It is necessary to have the correct diagnosis of epileptic convulsions. Some patients take so much stress that they develop a lack of immunity. They do not even know the degree to which the disorder has affected them. NAEC helps them to learn more about their condition.
The statistics show that the patients sent to NAEC for exact diagnosis and treatment do not have an epileptic disorder. They are suffering from PNES. They take their stress and panic attacks as epileptic disorders. On average, it takes them 7 to 10 years to come to know that, in reality, they never had an epileptic disorder.

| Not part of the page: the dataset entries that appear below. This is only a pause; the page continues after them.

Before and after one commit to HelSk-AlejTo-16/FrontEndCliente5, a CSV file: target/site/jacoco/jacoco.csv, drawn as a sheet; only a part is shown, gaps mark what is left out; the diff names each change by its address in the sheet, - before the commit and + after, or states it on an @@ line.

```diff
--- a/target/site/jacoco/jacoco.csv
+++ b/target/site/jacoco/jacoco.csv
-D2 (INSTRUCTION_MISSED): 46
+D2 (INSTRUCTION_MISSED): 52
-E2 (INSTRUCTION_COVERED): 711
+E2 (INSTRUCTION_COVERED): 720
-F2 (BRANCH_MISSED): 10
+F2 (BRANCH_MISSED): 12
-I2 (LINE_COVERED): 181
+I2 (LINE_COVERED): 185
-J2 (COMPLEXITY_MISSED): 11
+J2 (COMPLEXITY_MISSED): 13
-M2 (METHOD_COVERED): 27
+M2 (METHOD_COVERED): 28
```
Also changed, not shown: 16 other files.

It could have been stopped or prevented if they had visited the right place for the right diagnosis of their ailment. So many years of taking medications, surgeries, and therapies were wasted.

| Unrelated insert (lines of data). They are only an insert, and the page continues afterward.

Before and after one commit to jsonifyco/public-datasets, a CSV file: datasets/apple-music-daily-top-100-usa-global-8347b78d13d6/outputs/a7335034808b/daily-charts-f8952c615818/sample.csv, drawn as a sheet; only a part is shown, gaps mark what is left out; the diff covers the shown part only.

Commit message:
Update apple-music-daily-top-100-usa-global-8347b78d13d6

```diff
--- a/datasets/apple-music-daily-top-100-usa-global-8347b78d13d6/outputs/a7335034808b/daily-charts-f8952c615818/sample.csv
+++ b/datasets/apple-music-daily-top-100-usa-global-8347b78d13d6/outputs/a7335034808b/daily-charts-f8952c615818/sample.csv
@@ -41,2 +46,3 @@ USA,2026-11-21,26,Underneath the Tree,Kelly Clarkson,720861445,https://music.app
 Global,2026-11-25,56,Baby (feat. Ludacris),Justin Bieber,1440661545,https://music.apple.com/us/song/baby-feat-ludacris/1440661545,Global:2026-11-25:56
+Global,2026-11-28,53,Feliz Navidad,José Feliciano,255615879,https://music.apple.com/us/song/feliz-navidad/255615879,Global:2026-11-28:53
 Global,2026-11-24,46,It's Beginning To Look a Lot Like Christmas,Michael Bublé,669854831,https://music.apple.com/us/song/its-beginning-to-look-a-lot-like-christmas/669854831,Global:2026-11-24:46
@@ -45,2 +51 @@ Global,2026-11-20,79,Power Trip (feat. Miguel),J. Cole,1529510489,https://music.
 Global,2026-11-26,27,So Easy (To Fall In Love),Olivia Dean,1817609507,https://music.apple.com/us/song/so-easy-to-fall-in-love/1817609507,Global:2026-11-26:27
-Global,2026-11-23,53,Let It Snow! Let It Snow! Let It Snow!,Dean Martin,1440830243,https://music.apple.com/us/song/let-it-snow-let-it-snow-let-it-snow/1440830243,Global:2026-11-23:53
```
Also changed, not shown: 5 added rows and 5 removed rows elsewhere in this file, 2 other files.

In this context, the patients who needed help had to wait long to access the resources to know the root cause of their disorder.
10. How Can You Get the Right Diagnosis at the Right Time?
People must be aware of the disease or disorder they are diagnosed with. Collect authentic information about the symptoms and treatments and consult the physician.
In the row for the same, the American Academy of Neurology has published guidelines to help the patient they can receive guidance and the right help at the right time.
The study reports that in most cases, the patients consider panic attacks due to stress to be an epileptic disorder. This is when our mind also triggers our body to develop the same symptoms. Hence, consult the physician first to get the correct guidance.
In today’s stressful environment, it is common to have panic attacks and stress. But it is also important to understand that every panic attack is not a symptom of an epileptic seizure.
Can anxiety cause seizures? Yes, sometimes anxiety can result in seizures, but it is not always a symptom of an epileptic disorder. These panic attacks can be treated with medicines and therapies.
Read more on Icy Health:
- Beghi, Ettore. “The epidemiology of epilepsy.” Neuroepidemiology 54.2 (2020): 185-191. ↩︎
- Linnerbauer, Mathias, Michael A. Wheeler, and Francisco J. Quintana. “Astrocyte crosstalk in CNS inflammation.” Neuron 108.4 (2020): 608-622. ↩︎
- Shoeibi, Afshin, et al. “Epileptic seizures detection using deep learning techniques: A review.” International Journal of Environmental Research and Public Health 18.11 (2021): 5780. ↩︎
- Kerr, Wesley T., and John M. Stern. “We need a functioning name for PNES: consider dissociative seizures.” Epilepsy & Behavior 105 (2020). ↩︎
- Johannessen Landmark, Cecilie, Svein I. Johannessen, and Philip N. Patsalos. “Therapeutic drug monitoring of antiepileptic drugs: current status and future prospects.” Expert opinion on drug metabolism & toxicology 16.3 (2020): 227-238. ↩︎
- Asadi-Pooya, Ali A., et al. “Terminology for psychogenic nonepileptic seizures: making the case for “functional seizures”.” Epilepsy & Behavior 104 (2020): 106895. ↩︎